Show every line of the data that contains the string "LogicManager".

::::::

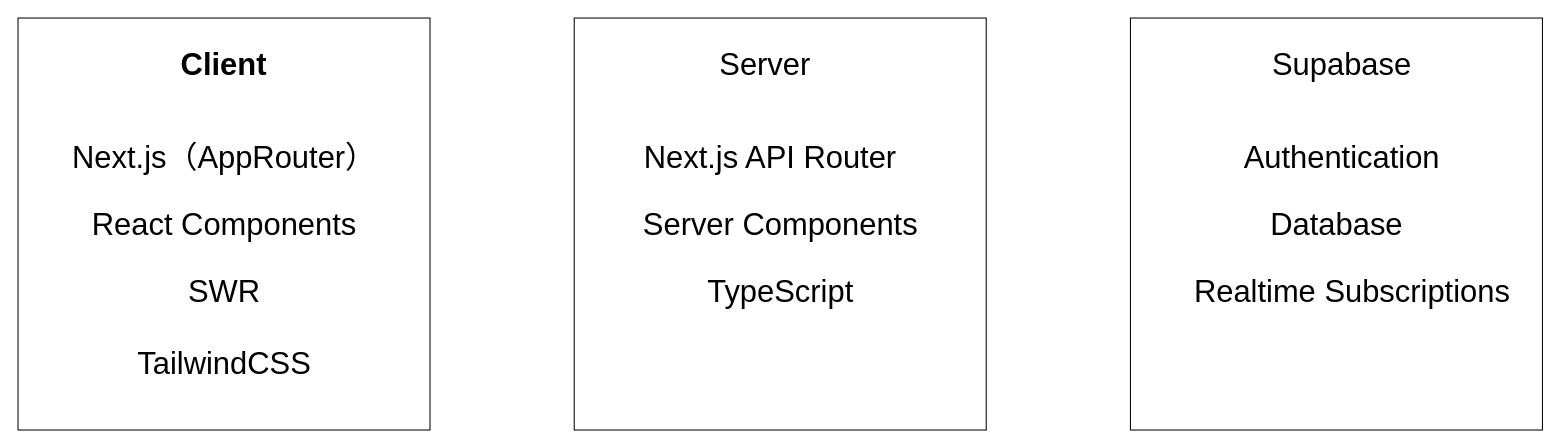
kei615ykhm/logic-loom-memo keeps this draw.io diagram as architecture.drawio. Above is the earlier version. Source tidied: cells renumbered, new cells numbered last; positions are measured from the earlier drawing's top-left corner, leaving out a move shared by most shapes. Both pictures are drawn from the tidied source at 103%, with x=0, y=0 at pixel (18, 18).
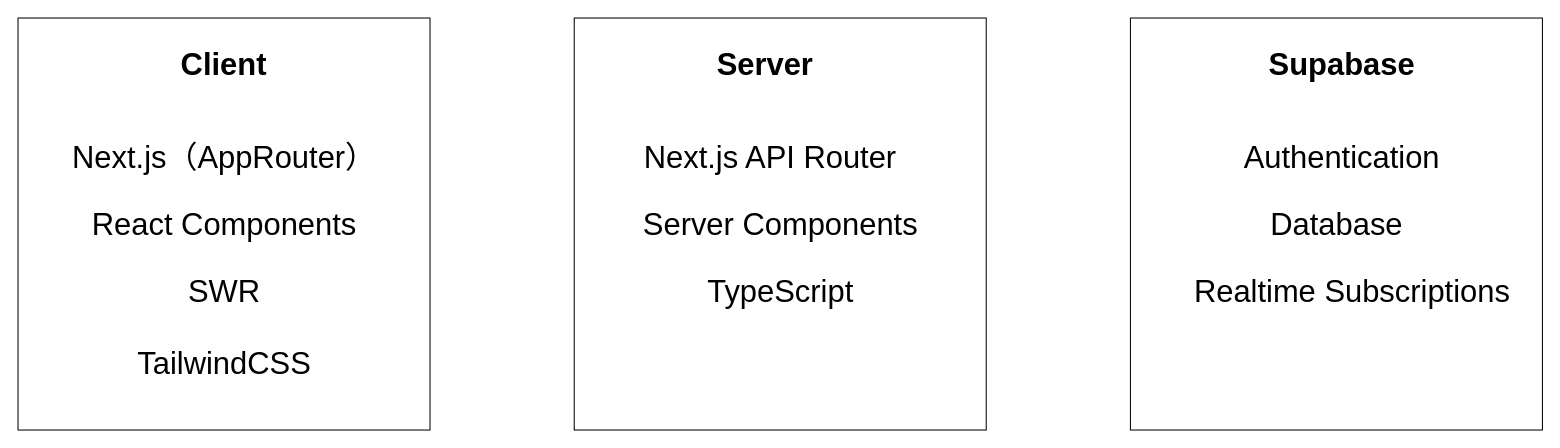
The same diagram, later.

Commit message:
style: 文字サイズの変更

What changed in the source:
```diff
@@
 <mxGraphModel>
   <root>
     <mxCell id="0" />
     <mxCell id="1" parent="0" />
     <mxCell id="2" style="whiteSpace=wrap;html=1;" parent="1" vertex="1">
       <mxGeometry width="400" height="400" as="geometry" />
     </mxCell>
     <mxCell id="3" value="Client" style="text;strokeColor=none;align=center;fillColor=none;html=1;verticalAlign=middle;whiteSpace=wrap;rounded=0;fontSize=30;fontStyle=1;" parent="1" vertex="1">
       <mxGeometry x="170" y="30" width="60" height="30" as="geometry" />
     </mxCell>
     <mxCell id="4" value="Next.js（AppRouter）" style="text;html=1;align=center;verticalAlign=middle;strokeColor=none;fillColor=none;fontSize=30;" parent="1" vertex="1">
       <mxGeometry x="40" y="110" width="320" height="50" as="geometry" />
     </mxCell>
     <mxCell id="5" value="React Components" style="text;html=1;align=center;verticalAlign=middle;strokeColor=none;fillColor=none;fontSize=30;" parent="1" vertex="1">
       <mxGeometry x="60" y="175" width="280" height="50" as="geometry" />
     </mxCell>
     <mxCell id="6" value="SWR" style="text;html=1;align=center;verticalAlign=middle;strokeColor=none;fillColor=none;fontSize=30;" parent="1" vertex="1">
       <mxGeometry x="155" y="240" width="90" height="50" as="geometry" />
     </mxCell>
     <mxCell id="7" value="TailwindCSS" style="text;html=1;align=center;verticalAlign=middle;strokeColor=none;fillColor=none;fontSize=30;" parent="1" vertex="1">
       <mxGeometry x="105" y="310" width="190" height="50" as="geometry" />
     </mxCell>
     <mxCell id="8" style="whiteSpace=wrap;html=1;fontSize=30;" parent="1" vertex="1">
       <mxGeometry x="540" width="400" height="400" as="geometry" />
     </mxCell>
     <mxCell id="9" style="whiteSpace=wrap;html=1;fontSize=30;" parent="1" vertex="1">
       <mxGeometry x="1080" width="400" height="400" as="geometry" />
     </mxCell>
-    <mxCell id="10" value="Server" style="text;html=1;align=center;verticalAlign=middle;strokeColor=none;fillColor=none;fontSize=30;" parent="1" vertex="1">
-      <mxGeometry x="670" y="20" width="110" height="50" as="geometry" />
+    <mxCell id="10" value="Server" style="text;html=1;align=center;verticalAlign=middle;strokeColor=none;fillColor=none;fontSize=30;fontStyle=1;" parent="1" vertex="1">
+      <mxGeometry x="665" y="20" width="120" height="50" as="geometry" />
     </mxCell>
     <mxCell id="11" value="&lt;span style=&quot;&quot;&gt;Next.js API Router&lt;/span&gt;" style="text;html=1;align=center;verticalAlign=middle;strokeColor=none;fillColor=none;fontSize=30;" parent="1" vertex="1">
       <mxGeometry x="595" y="110" width="270" height="50" as="geometry" />
     </mxCell>
     <mxCell id="12" value="Server Components" style="text;html=1;align=center;verticalAlign=middle;strokeColor=none;fillColor=none;fontSize=30;" parent="1" vertex="1">
       <mxGeometry x="595" y="175" width="290" height="50" as="geometry" />
     </mxCell>
     <mxCell id="13" value="TypeScript" style="text;html=1;align=center;verticalAlign=middle;strokeColor=none;fillColor=none;fontSize=30;" parent="1" vertex="1">
       <mxGeometry x="655" y="240" width="170" height="50" as="geometry" />
     </mxCell>
-    <mxCell id="14" value="Supabase" style="text;html=1;align=center;verticalAlign=middle;strokeColor=none;fillColor=none;fontSize=30;" parent="1" vertex="1">
-      <mxGeometry x="1205" y="20" width="160" height="50" as="geometry" />
+    <mxCell id="14" value="Supabase" style="text;html=1;align=center;verticalAlign=middle;strokeColor=none;fillColor=none;fontSize=30;fontStyle=1;" parent="1" vertex="1">
+      <mxGeometry x="1200" y="20" width="170" height="50" as="geometry" />
     </mxCell>
     <mxCell id="15" value="Authentication" style="text;html=1;align=center;verticalAlign=middle;strokeColor=none;fillColor=none;fontSize=30;" parent="1" vertex="1">
       <mxGeometry x="1180" y="110" width="210" height="50" as="geometry" />
     </mxCell>
     <mxCell id="16" value="Database" style="text;html=1;align=center;verticalAlign=middle;strokeColor=none;fillColor=none;fontSize=30;" parent="1" vertex="1">
       <mxGeometry x="1205" y="175" width="150" height="50" as="geometry" />
     </mxCell>
     <mxCell id="17" value="Realtime Subscriptions" style="text;html=1;align=center;verticalAlign=middle;strokeColor=none;fillColor=none;fontSize=30;" parent="1" vertex="1">
       <mxGeometry x="1130" y="240" width="330" height="50" as="geometry" />
     </mxCell>
   </root>
 </mxGraphModel>
```
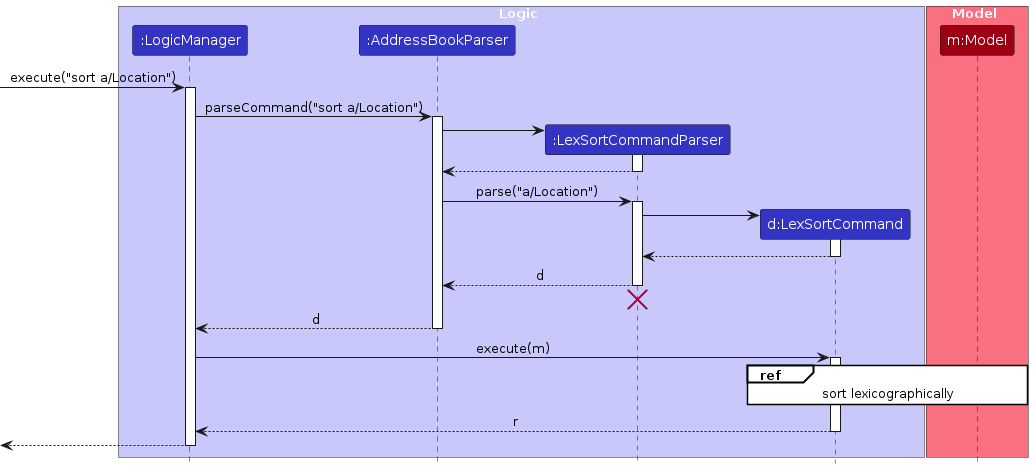
Above: diagrams/LexSortSequenceDiagram1.png in AY2425S2-CS2103T-T10-1/tp (PlantUML), before the change. Its source is kept beside it as diagrams/LexSortSequenceDiagram1.puml.
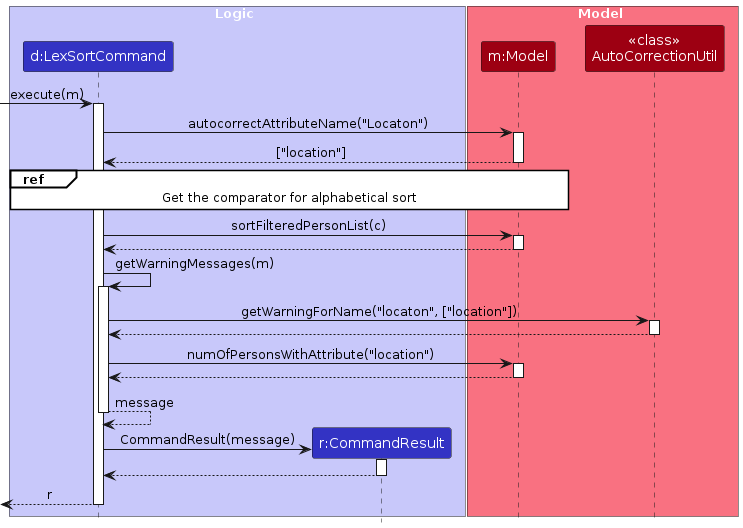
After the change.

The edit, as a diff of the source:
```diff
@@ -4,55 +4,55 @@
 skinparam sequenceReferenceBackgroundColor white
 
 box Logic LOGIC_COLOR_T1
-participant ":LogicManager" as LogicManager LOGIC_COLOR
-participant ":AddressBookParser" as AddressBookParser LOGIC_COLOR
-participant ":LexSortCommandParser" as LexSortCommandParser LOGIC_COLOR
 participant "d:LexSortCommand" as LexSortCommand LOGIC_COLOR
+participant "r:CommandResult" as CommandResult LOGIC_COLOR
 end box
 
 box Model MODEL_COLOR_T1
 participant "m:Model" as Model MODEL_COLOR
+participant "<<class>>\nAutoCorrectionUtil" as Util MODEL_COLOR
 end box
 
-[-> LogicManager : execute("sort a/Location")
-activate LogicManager
-
-LogicManager -> AddressBookParser : parseCommand("sort a/Location")
-activate AddressBookParser
-
-create LexSortCommandParser
-AddressBookParser -> LexSortCommandParser
-activate LexSortCommandParser
-
-LexSortCommandParser --> AddressBookParser
-deactivate LexSortCommandParser
-
-AddressBookParser -> LexSortCommandParser : parse("a/Location")
-activate LexSortCommandParser
-
-create LexSortCommand
-LexSortCommandParser -> LexSortCommand
+[-> LexSortCommand : execute(m)
 activate LexSortCommand
 
-LexSortCommand --> LexSortCommandParser :
+LexSortCommand -> Model : autocorrectAttributeName("Locaton")
+activate Model
+
+LexSortCommand <-- Model : ["location"]
+deactivate Model
+
+ref#white over LexSortCommand, Model : Get the comparator for alphabetical sort
+
+LexSortCommand -> Model : sortFilteredPersonList(c)
+activate Model
+
+Model --> LexSortCommand
+deactivate Model
+
+LexSortCommand -> LexSortCommand ++ : getWarningMessages(m)
+
+LexSortCommand -> Util : getWarningForName("locaton", ["location"])
+activate Util
+
+Util --> LexSortCommand
+deactivate Util
+
+LexSortCommand -> Model : numOfPersonsWithAttribute("location")
+activate Model
+
+Model --> LexSortCommand
+deactivate Model
+
+return message
+
+create CommandResult
+LexSortCommand -> CommandResult : CommandResult(message)
+activate CommandResult
+
+CommandResult --> LexSortCommand
+deactivate CommandResult
+
+[<--LexSortCommand : r
 deactivate LexSortCommand
-
-LexSortCommandParser --> AddressBookParser : d
-deactivate LexSortCommandParser
-LexSortCommandParser -[hidden]-> AddressBookParser
-destroy LexSortCommandParser
-
-AddressBookParser --> LogicManager : d
-deactivate AddressBookParser
-
-LogicManager -> LexSortCommand : execute(m)
-activate LexSortCommand
-
-ref#white over LexSortCommand, Model : sort lexicographically
-
-LexSortCommand --> LogicManager : r
-deactivate LexSortCommand
-
-[<--LogicManager
-deactivate LogicManager
 @enduml
```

::::::

§ Answer section:
-participant ":LogicManager" as LogicManager LOGIC_COLOR
-[-> LogicManager : execute("sort a/Location")
-activate LogicManager
-LogicManager -> AddressBookParser : parseCommand("sort a/Location")
-AddressBookParser --> LogicManager : d
-LogicManager -> LexSortCommand : execute(m)
-LexSortCommand --> LogicManager : r
-[<--LogicManager
-deactivate LogicManager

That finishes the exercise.